Sunday, November 28, 2010

My Math Alphabet: E is for Eigenvectors and Eigenvalues

E is for Eigenvectors and Eigenvalues


This post is about fear.


Part 1. Fear.
Those words, 'eigenvector' and 'eigenvalue', sounded scary to me for years. I expected the concepts they reference to be hard. And so they were hard. These words / concepts come up in a course called linear algebra. The rest of the course was easy for me, but I struggled with these 'eigen' ideas. So when I was preparing to teach linear algebra for the first time, I got nervous again. It took a while to embrace the idea. Now that stuff doesn't seem so hard. But I remember that the word threw me off, and I know to take it easy when I teach it.
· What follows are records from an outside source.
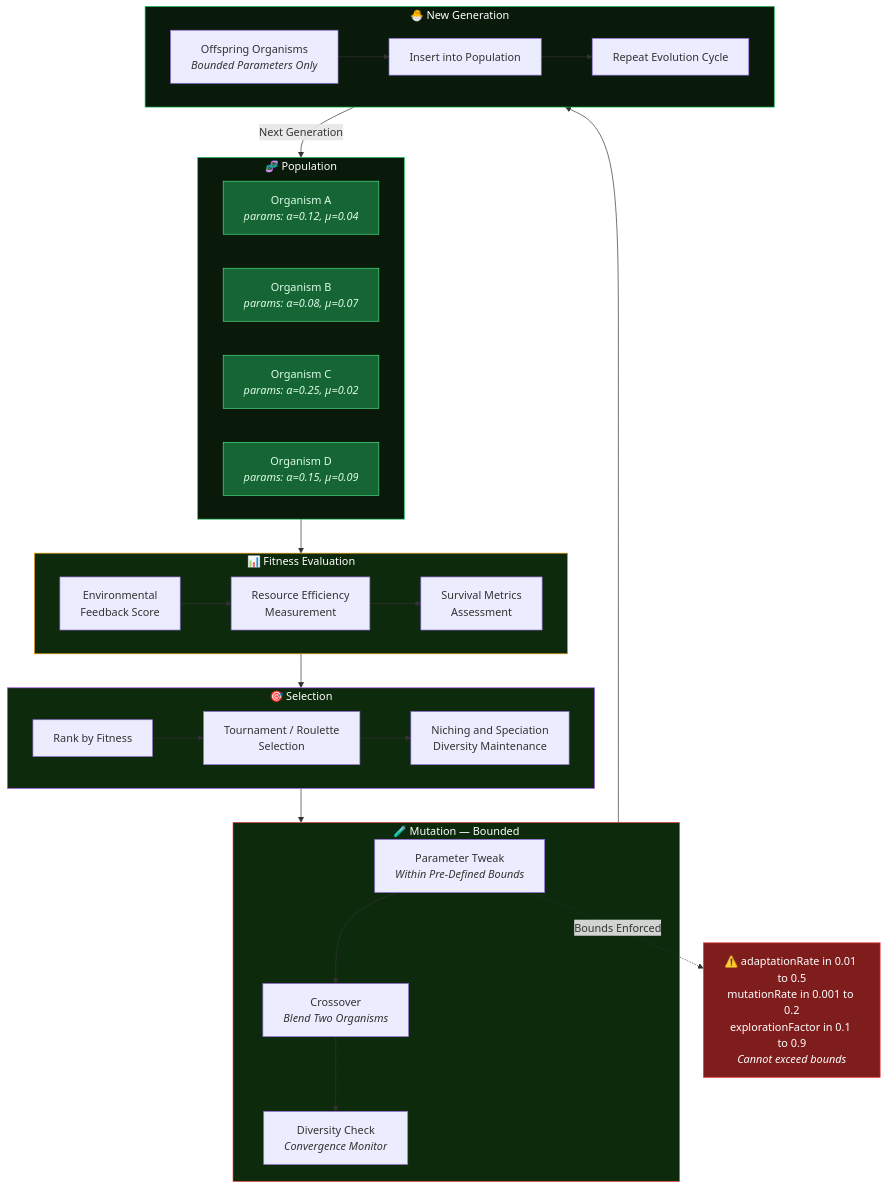
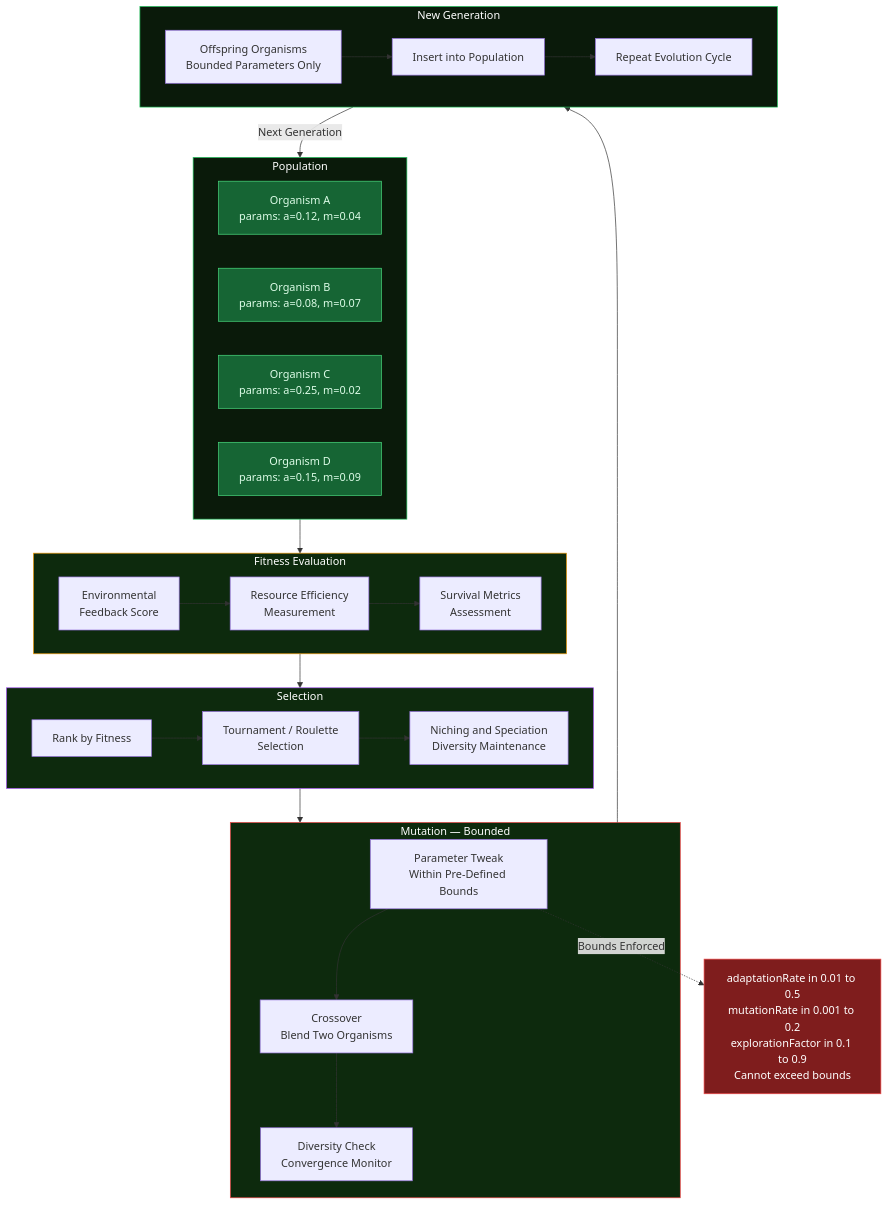
One commit to mulkymalikuldhrs/autonomous-organism changed the third of 5 diagrams in README.md. Above: the diagram before and after it, drawn with Mermaid. The commit also changed other lines of this file and 1 other file, not shown here.

Commit message:
🎨 Upgrade: banner image + fixed Mermaid + animations + flow diagrams

````diff
--- a/README.md
+++ b/README.md
@@ -276,53 +158,53 @@
 ```mermaid
 flowchart TD
-    subgraph POP["🧬 Population"]
-        P1["Organism A<br/><i>params: α=0.12, μ=0.04</i>"]
-        P2["Organism B<br/><i>params: α=0.08, μ=0.07</i>"]
-        P3["Organism C<br/><i>params: α=0.25, μ=0.02</i>"]
-        P4["Organism D<br/><i>params: α=0.15, μ=0.09</i>"]
+    subgraph POP["Population"]
+        P1["Organism A<br/>params: a=0.12, m=0.04"]
+        P2["Organism B<br/>params: a=0.08, m=0.07"]
+        P3["Organism C<br/>params: a=0.25, m=0.02"]
+        P4["Organism D<br/>params: a=0.15, m=0.09"]
     end
 
-    subgraph FIT["📊 Fitness Evaluation"]
+    subgraph FIT["Fitness Evaluation"]
         F1["Environmental<br/>Feedback Score"]
         F2["Resource Efficiency<br/>Measurement"]
         F3["Survival Metrics<br/>Assessment"]
         F1 --> F2 --> F3
     end
 
-    subgraph SELECT["🎯 Selection"]
+    subgraph SELECT["Selection"]
         S1["Rank by Fitness"]
         S2["Tournament / Roulette<br/>Selection"]
         S3["Niching and Speciation<br/>Diversity Maintenance"]
         S1 --> S2 --> S3
     end
 
-    subgraph MUTATE["🧪 Mutation — Bounded"]
-        M1["Parameter Tweak<br/><i>Within Pre-Defined Bounds</i>"]
-        M2["Crossover<br/><i>Blend Two Organisms</i>"]
-        M3["Diversity Check<br/><i>Convergence Monitor</i>"]
+    subgraph MUTATE["Mutation — Bounded"]
+        M1["Parameter Tweak<br/>Within Pre-Defined Bounds"]
+        M2["Crossover<br/>Blend Two Organisms"]
+        M3["Diversity Check<br/>Convergence Monitor"]
         M1 --> M2 --> M3
     end
 
-    subgraph NEW["🐣 New Generation"]
-        N1["Offspring Organisms<br/><i>Bounded Parameters Only</i>"]
+    subgraph NEW["New Generation"]
+        N1["Offspring Organisms<br/>Bounded Parameters Only"]
         N2["Insert into Population"]
         N3["Repeat Evolution Cycle"]
         N1 --> N2 --> N3
     end
 
     POP --> FIT --> SELECT --> MUTATE --> NEW
-    NEW -->|Next Generation| POP
+    NEW -->|"Next Generation"| POP
 
-    M1 -.->|Bounds Enforced| BOUNDS["⚠️ adaptationRate in 0.01 to 0.5<br/>mutationRate in 0.001 to 0.2<br/>explorationFactor in 0.1 to 0.9<br/><i>Cannot exceed bounds</i>"]
+    M1 -.->|"Bounds Enforced"| BOUNDS["adaptationRate in 0.01 to 0.5<br/>mutationRate in 0.001 to 0.2<br/>explorationFactor in 0.1 to 0.9<br/>Cannot exceed bounds"]
 
     style POP fill:#0a1a0a,stroke:#22c55e,color:#fff
     style FIT fill:#0d2a0d,stroke:#f59e0b,color:#fff
     style SELECT fill:#0d2a0d,stroke:#a855f7,color:#fff
     style MUTATE fill:#0d2a0d,stroke:#ef4444,color:#fff
     style NEW fill:#0a1a0a,stroke:#22c55e,color:#fff
     style BOUNDS fill:#7f1d1d,stroke:#ef4444,color:#fff
     style P1 fill:#166534,stroke:#4ade80,color:#dcfce7
     style P2 fill:#166534,stroke:#4ade80,color:#dcfce7
     style P3 fill:#166534,stroke:#4ade80,color:#dcfce7
     style P4 fill:#166534,stroke:#4ade80,color:#dcfce7
 ```
````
Square roots throw off my algebra students, partly because there's a weird new symbol involved. And partly because the concept that goes with it doesn't mean much to them. (I should have started more slowly than I did this semester, with finding sides of squares that have various areas. I'm kind of zipping through roots and rational expressions, because I wanted to focus more on our last book chapter, using the quadratic formula and graphing parabolas.) They know the √81 is 9, but if they're trying to simplify √162, they'll correctly write √81*2, and then proceed to change that √81 into √9, and then into a 3. It's all just moves in a game that they don't quite understand. And the game is scary.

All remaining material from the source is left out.